#### Exercise objective
All of the data must be written out verbatim, with pictures excluded.

#### Materials provided
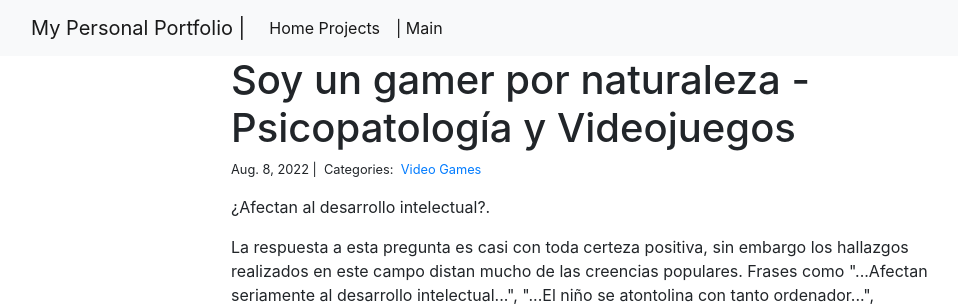
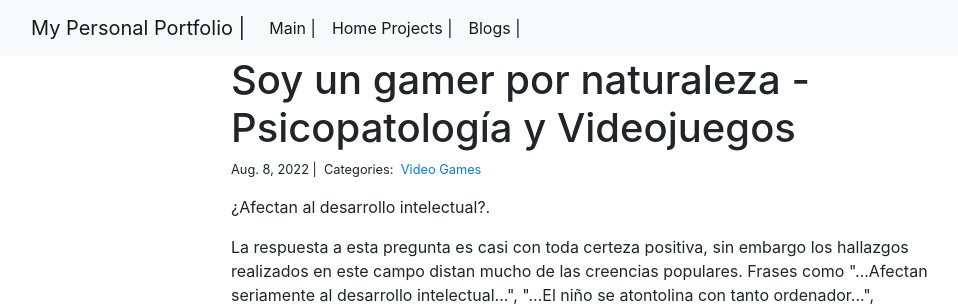
Before and after one commit to MiguelRomanR/Entrega1Roman, a Django app: page /blog/2/ in a window 1280 px wide. Shown: the top 308 px of the page, without its empty margins (54-1012 px from the left). Run offline with Django 4.2, Linux system fonts and the light colour scheme; data comes from the database, SQL or seed files in the repository; data that the repository does not hold is empty; some libraries are stand-ins or nearby versions.

Commit message:
se agrega los html

```diff
--- a/my_portfolio/templates/base.html
+++ b/my_portfolio/templates/base.html
@@ -14,10 +14,13 @@
         <div class="collapse navbar-collapse" id="navbarSupportedContent">
             <ul class="navbar-nav mr-auto">
                 <li class="nav-item active">
-                    <a class="nav-link" href="{% url 'project_index' %}">Home Projects</a>
+                    <a class="nav-link" href="{% url 'welcome' %}"> Main |</a>
                 </li>
                 <li class="nav-item active">
-                    <a class="nav-link" href="{% url 'welcome' %}">| Main</a>
+                    <a class="nav-link" href="{% url 'project_index' %}">Home Projects |</a>
+                </li>
+                <li class="nav-item active">
+                    <a class="nav-link" href="{% url 'blog_index' %}">Blogs |</a>
                 </li>
             </ul>
             </ul>
--- a/my_portfolio/templates/blog_category.html
+++ b/my_portfolio/templates/blog_category.html
@@ -1,4 +1,5 @@
 {% extends "base.html" %}
+{% block title %} Blogs {% endblock %}
 
 {% block page_content %}
 <div class="col-md-8 offset-md-2">
--- a/my_portfolio/templates/blog_detail.html
+++ b/my_portfolio/templates/blog_detail.html
@@ -1,4 +1,5 @@
 {% extends "base.html" %}
+{% block title %} Blogs {% endblock %}
 
 {% block page_content %}
 <div class="col-md-8 offset-md-2">
--- a/my_portfolio/templates/blog_index.html
+++ b/my_portfolio/templates/blog_index.html
@@ -1,5 +1,5 @@
 {% extends "base.html" %}
-
+{% block title %} Blogs {% endblock %}
 {% block page_content %}
 <div class="col-md-8 offset-md-2">
     <h1>Personal Blogs</h1>
--- a/my_portfolio/templates/welcome.html
+++ b/my_portfolio/templates/welcome.html
@@ -53,6 +53,9 @@
                 <li class="nav-item active">
                     <a class="nav-link" href="/projects/">Portfolio</a>
                 </li>
+                <li class="nav-item active">
+                    <a class="nav-link" href="/blog/">Blogs</a>
+                </li>
                 <li class="nav-item">
                     <a class="nav-link" href="/admin/">Admin</a>
                 </li>
```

#### Completed task
Before and after one commit to MiguelRomanR/Entrega1Roman, a Django app: page /blog/2/ in a window 1280 px wide. Shown: the top 308 px of the page, without its empty margins (54-1012 px from the left). Run offline with Django 4.2, Linux system fonts and the light colour scheme; data comes from the database, SQL or seed files in the repository; data that the repository does not hold is empty; some libraries are stand-ins or nearby versions.

Commit message:
se agrega los html

```diff
--- a/my_portfolio/templates/base.html
+++ b/my_portfolio/templates/base.html
@@ -14,10 +14,13 @@
         <div class="collapse navbar-collapse" id="navbarSupportedContent">
             <ul class="navbar-nav mr-auto">
                 <li class="nav-item active">
-                    <a class="nav-link" href="{% url 'project_index' %}">Home Projects</a>
+                    <a class="nav-link" href="{% url 'welcome' %}"> Main |</a>
                 </li>
                 <li class="nav-item active">
-                    <a class="nav-link" href="{% url 'welcome' %}">| Main</a>
+                    <a class="nav-link" href="{% url 'project_index' %}">Home Projects |</a>
+                </li>
+                <li class="nav-item active">
+                    <a class="nav-link" href="{% url 'blog_index' %}">Blogs |</a>
                 </li>
             </ul>
             </ul>
--- a/my_portfolio/templates/blog_category.html
+++ b/my_portfolio/templates/blog_category.html
@@ -1,4 +1,5 @@
 {% extends "base.html" %}
+{% block title %} Blogs {% endblock %}
 
 {% block page_content %}
 <div class="col-md-8 offset-md-2">
--- a/my_portfolio/templates/blog_detail.html
+++ b/my_portfolio/templates/blog_detail.html
@@ -1,4 +1,5 @@
 {% extends "base.html" %}
+{% block title %} Blogs {% endblock %}
 
 {% block page_content %}
 <div class="col-md-8 offset-md-2">
--- a/my_portfolio/templates/blog_index.html
+++ b/my_portfolio/templates/blog_index.html
@@ -1,5 +1,5 @@
 {% extends "base.html" %}
-
+{% block title %} Blogs {% endblock %}
 {% block page_content %}
 <div class="col-md-8 offset-md-2">
     <h1>Personal Blogs</h1>
--- a/my_portfolio/templates/welcome.html
+++ b/my_portfolio/templates/welcome.html
@@ -53,6 +53,9 @@
                 <li class="nav-item active">
                     <a class="nav-link" href="/projects/">Portfolio</a>
                 </li>
+                <li class="nav-item active">
+                    <a class="nav-link" href="/blog/">Blogs</a>
+                </li>
                 <li class="nav-item">
                     <a class="nav-link" href="/admin/">Admin</a>
                 </li>
```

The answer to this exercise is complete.